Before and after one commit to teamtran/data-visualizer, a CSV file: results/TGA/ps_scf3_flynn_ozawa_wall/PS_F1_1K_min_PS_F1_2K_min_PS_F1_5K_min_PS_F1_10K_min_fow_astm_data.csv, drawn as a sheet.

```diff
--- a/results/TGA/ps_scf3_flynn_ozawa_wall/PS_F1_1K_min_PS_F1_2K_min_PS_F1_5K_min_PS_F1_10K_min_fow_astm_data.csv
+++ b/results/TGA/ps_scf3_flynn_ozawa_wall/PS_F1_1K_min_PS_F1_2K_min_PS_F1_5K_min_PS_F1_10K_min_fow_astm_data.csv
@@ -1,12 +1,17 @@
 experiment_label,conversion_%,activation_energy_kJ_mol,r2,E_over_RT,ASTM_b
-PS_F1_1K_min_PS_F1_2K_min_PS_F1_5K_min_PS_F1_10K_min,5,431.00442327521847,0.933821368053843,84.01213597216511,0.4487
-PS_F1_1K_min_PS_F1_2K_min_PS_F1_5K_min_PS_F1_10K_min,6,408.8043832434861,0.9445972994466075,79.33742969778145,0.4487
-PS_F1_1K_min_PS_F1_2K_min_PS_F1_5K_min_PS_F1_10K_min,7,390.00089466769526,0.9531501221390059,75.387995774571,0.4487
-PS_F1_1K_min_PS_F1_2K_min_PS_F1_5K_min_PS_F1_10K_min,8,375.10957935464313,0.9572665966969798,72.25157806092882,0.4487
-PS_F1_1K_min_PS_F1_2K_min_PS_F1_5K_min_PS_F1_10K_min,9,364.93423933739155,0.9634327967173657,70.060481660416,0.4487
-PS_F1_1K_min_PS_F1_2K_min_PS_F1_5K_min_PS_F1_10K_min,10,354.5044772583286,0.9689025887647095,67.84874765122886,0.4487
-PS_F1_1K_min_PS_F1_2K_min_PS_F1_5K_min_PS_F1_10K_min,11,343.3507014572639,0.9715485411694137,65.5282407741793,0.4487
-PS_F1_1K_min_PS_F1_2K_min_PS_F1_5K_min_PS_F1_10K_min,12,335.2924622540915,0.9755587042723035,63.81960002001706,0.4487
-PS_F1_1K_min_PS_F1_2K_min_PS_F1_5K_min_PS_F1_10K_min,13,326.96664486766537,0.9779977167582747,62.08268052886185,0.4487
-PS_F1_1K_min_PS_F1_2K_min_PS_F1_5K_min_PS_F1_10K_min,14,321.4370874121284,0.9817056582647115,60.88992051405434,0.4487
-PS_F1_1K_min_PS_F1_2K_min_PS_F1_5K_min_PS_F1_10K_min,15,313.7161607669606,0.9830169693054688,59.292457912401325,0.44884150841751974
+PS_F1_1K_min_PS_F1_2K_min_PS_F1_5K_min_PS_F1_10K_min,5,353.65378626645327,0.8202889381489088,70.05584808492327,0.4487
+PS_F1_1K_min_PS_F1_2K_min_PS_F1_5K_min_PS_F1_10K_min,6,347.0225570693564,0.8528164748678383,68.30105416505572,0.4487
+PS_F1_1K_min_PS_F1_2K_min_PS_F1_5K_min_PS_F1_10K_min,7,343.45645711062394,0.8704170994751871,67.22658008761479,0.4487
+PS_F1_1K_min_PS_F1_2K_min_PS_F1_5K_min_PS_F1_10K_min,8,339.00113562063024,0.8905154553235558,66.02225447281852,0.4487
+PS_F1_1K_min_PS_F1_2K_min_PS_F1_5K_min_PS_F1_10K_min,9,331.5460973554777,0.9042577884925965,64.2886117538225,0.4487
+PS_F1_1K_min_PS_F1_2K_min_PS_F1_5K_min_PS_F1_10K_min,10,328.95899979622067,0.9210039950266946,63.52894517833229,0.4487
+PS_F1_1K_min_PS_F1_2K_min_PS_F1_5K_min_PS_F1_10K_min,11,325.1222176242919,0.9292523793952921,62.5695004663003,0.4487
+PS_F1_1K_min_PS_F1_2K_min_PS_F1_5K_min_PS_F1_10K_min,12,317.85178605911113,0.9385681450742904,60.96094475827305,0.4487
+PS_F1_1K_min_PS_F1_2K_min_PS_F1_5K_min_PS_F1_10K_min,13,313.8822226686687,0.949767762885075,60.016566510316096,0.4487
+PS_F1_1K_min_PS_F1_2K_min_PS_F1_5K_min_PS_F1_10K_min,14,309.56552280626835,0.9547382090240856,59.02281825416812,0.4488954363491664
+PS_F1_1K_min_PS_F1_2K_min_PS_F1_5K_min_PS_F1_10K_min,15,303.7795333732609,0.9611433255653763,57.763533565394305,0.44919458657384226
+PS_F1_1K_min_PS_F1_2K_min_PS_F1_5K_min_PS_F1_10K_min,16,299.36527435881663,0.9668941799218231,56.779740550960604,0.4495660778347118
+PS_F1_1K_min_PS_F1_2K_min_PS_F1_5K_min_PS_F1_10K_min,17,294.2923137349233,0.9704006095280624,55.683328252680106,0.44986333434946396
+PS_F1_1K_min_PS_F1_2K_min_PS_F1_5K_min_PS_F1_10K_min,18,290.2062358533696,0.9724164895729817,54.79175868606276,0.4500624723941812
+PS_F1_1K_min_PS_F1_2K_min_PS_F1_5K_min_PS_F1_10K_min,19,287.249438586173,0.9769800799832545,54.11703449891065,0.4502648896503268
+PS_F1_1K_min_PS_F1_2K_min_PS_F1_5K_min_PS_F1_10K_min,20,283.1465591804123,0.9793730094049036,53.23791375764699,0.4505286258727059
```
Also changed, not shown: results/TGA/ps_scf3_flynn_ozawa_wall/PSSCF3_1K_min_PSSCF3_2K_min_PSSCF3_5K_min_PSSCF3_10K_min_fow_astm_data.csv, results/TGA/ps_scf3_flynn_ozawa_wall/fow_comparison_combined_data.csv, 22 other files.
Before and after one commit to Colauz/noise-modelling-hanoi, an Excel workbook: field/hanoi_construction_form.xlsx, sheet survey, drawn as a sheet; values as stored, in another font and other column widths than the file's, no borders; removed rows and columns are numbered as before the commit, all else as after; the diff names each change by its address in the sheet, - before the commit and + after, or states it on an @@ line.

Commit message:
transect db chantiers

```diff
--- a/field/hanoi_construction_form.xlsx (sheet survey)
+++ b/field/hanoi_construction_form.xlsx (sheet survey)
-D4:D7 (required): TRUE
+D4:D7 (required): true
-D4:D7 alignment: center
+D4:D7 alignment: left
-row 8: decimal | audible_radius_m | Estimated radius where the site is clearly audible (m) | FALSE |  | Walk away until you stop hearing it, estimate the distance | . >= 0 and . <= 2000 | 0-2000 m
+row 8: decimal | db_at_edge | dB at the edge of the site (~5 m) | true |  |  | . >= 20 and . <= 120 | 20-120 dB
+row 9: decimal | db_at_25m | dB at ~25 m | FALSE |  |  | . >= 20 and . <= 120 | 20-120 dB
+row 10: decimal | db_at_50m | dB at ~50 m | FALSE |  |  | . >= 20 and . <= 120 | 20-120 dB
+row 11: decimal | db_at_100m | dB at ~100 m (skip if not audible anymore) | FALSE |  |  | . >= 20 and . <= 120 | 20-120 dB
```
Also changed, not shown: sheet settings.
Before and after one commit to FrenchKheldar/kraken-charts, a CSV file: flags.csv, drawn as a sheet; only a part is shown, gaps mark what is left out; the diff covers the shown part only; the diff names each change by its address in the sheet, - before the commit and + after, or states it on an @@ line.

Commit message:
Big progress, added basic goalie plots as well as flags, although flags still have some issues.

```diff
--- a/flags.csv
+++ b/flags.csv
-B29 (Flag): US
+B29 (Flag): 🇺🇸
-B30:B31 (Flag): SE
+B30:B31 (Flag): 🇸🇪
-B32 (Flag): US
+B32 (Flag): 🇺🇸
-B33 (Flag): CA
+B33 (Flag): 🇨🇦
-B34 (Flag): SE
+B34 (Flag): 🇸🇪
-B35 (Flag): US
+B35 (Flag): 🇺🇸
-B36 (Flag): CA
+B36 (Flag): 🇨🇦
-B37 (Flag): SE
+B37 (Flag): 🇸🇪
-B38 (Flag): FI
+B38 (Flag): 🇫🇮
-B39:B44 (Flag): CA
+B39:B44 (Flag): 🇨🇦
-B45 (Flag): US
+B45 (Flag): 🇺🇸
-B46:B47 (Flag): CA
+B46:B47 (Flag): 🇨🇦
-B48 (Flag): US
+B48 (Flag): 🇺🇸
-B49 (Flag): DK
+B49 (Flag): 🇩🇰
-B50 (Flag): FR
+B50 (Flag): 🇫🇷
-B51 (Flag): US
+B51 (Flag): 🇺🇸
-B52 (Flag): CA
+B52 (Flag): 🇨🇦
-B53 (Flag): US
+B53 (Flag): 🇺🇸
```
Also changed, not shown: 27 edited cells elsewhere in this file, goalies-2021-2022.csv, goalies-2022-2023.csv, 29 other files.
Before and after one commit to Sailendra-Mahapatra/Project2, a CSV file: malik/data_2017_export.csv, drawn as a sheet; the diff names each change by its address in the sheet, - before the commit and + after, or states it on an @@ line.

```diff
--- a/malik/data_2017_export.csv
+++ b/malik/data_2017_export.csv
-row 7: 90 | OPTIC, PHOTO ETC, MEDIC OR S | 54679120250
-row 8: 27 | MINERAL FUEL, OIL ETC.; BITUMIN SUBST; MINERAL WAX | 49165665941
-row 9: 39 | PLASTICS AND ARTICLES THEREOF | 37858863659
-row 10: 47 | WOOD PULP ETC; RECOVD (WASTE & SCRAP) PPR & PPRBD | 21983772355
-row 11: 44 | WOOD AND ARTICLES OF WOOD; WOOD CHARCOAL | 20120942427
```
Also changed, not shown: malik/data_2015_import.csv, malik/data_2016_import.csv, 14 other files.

EXERCISE OBJECTIVE:
For the listing above, give the number of lines in which the string "WOOD" occurs, and nothing else.

ANSWER BELOW:
2